No political considerations in rejecting UN resolutions against Masood Azhar: China
China, a veto-wielding permanent member of the UN Security Council, has repeatedly blocked moves to sanction Azhar under the Al-Qaeda Sanctions Committee.world Updated: Dec 21, 2017 23:27 IST
China on Thursday said its decision to repeatedly reject resolutions at the UN to sanction Pakistan-based Jaish-e-Mohammed chief Masood Azhar wasn’t based on “political considerations” and was taken on the merits of the case.
India on Wednesday had sharply criticised China for apparently shielding Azhar at the UN Security Council. India’s permanent representative to the UN Syed Akbaruddin said that “on counter-terrorism, cooperation continues to elude the council, as it falls victim to narrow political and strategic concerns”.
China’s ministry of foreign affairs dismissed India’s argument.
“You have mentioned the narrow political consideration but we think we have acted in a candid way with ease. We have nothing to do with narrow-minded political consideration,” foreign ministry spokesperson Hua Chunying said on Thursday.
“We should say that we firmly crackdown on various forms of international terrorism and on this issue we make our own judgements based on the merits of the matter.
“Like we said, the relevant move in the committee accords with the rules of the procedure of the committee and we will work with various parties to uphold the security and peace of the international community.”
China, a veto-wielding permanent member of the UNSC, has repeatedly blocked moves to sanction Azhar under the Al-Qaeda Sanctions Committee over the past one year. Beijing flatly denies that its close ties with Pakistan is the reason for blocking the move, stating that it has more to do with the process of collecting “solid evidence” against the alleged terrorist.
In November, Beijing cited “lack of consensus” among UN Security Council members on sanctioning Azhar under a US-backed resolution.

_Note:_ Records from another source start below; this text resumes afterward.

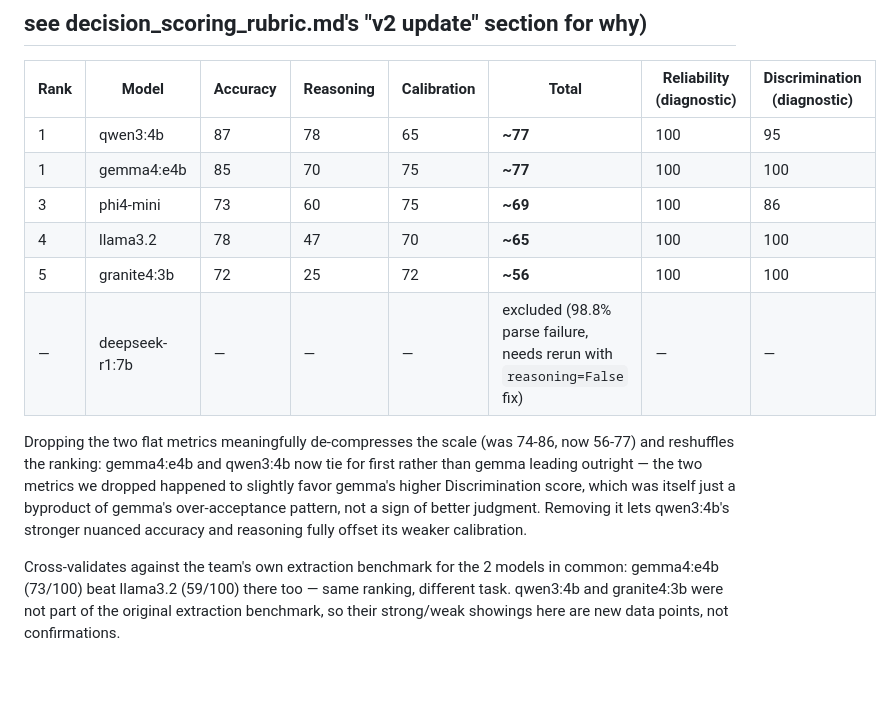
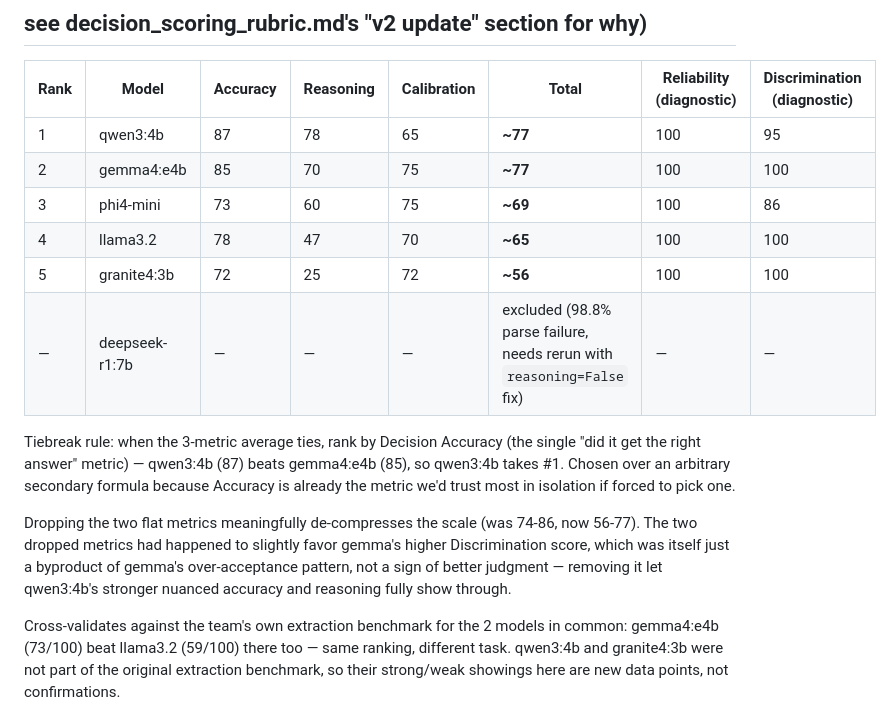
Before and after one commit to Awthura/AI_agents_for_science_workflows, a Markdown page: src/benchmark/claude_judgments.md, the part around the change. Drawn GitHub-style; blank space fills up the shorter version.

```diff
--- a/src/benchmark/claude_judgments.md
+++ b/src/benchmark/claude_judgments.md
@@ -223,19 +223,23 @@ which is comparable to the other conservative models.
 | Rank | Model | Accuracy | Reasoning | Calibration | **Total** | Reliability (diagnostic) | Discrimination (diagnostic) |
 |---|---|---|---|---|---|---|---|
 | 1 | qwen3:4b | 87 | 78 | 65 | **~77** | 100 | 95 |
-| 1 | gemma4:e4b | 85 | 70 | 75 | **~77** | 100 | 100 |
+| 2 | gemma4:e4b | 85 | 70 | 75 | **~77** | 100 | 100 |
 | 3 | phi4-mini | 73 | 60 | 75 | **~69** | 100 | 86 |
 | 4 | llama3.2 | 78 | 47 | 70 | **~65** | 100 | 100 |
 | 5 | granite4:3b | 72 | 25 | 72 | **~56** | 100 | 100 |
 | — | deepseek-r1:7b | — | — | — | excluded (98.8% parse failure, needs rerun with `reasoning=False` fix) | — | — |
 
+Tiebreak rule: when the 3-metric average ties, rank by Decision Accuracy
+(the single "did it get the right answer" metric) — qwen3:4b (87) beats
+gemma4:e4b (85), so qwen3:4b takes #1. Chosen over an arbitrary secondary
+formula because Accuracy is already the metric we'd trust most in isolation
+if forced to pick one.
+
 Dropping the two flat metrics meaningfully de-compresses the scale (was
-74-86, now 56-77) and reshuffles the ranking: gemma4:e4b and qwen3:4b now
-tie for first rather than gemma leading outright — the two metrics we
-dropped happened to slightly favor gemma's higher Discrimination score, which
-was itself just a byproduct of gemma's over-acceptance pattern, not a sign
-of better judgment. Removing it lets qwen3:4b's stronger nuanced accuracy
-and reasoning fully offset its weaker calibration.
+74-86, now 56-77). The two dropped metrics had happened to slightly favor
+gemma's higher Discrimination score, which was itself just a byproduct of
+gemma's over-acceptance pattern, not a sign of better judgment — removing it
+let qwen3:4b's stronger nuanced accuracy and reasoning fully show through.
 
 Cross-validates against the team's own extraction benchmark for the 2 models
 in common: gemma4:e4b (73/100) beat llama3.2 (59/100) there too — same
```
Also changed, not shown: src/benchmark/decision_scoring_rubric.md (+4 -0 lines).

Signalling its intention to block the resolution, China had said that the UN committee “is yet to reach an agreement” on the move.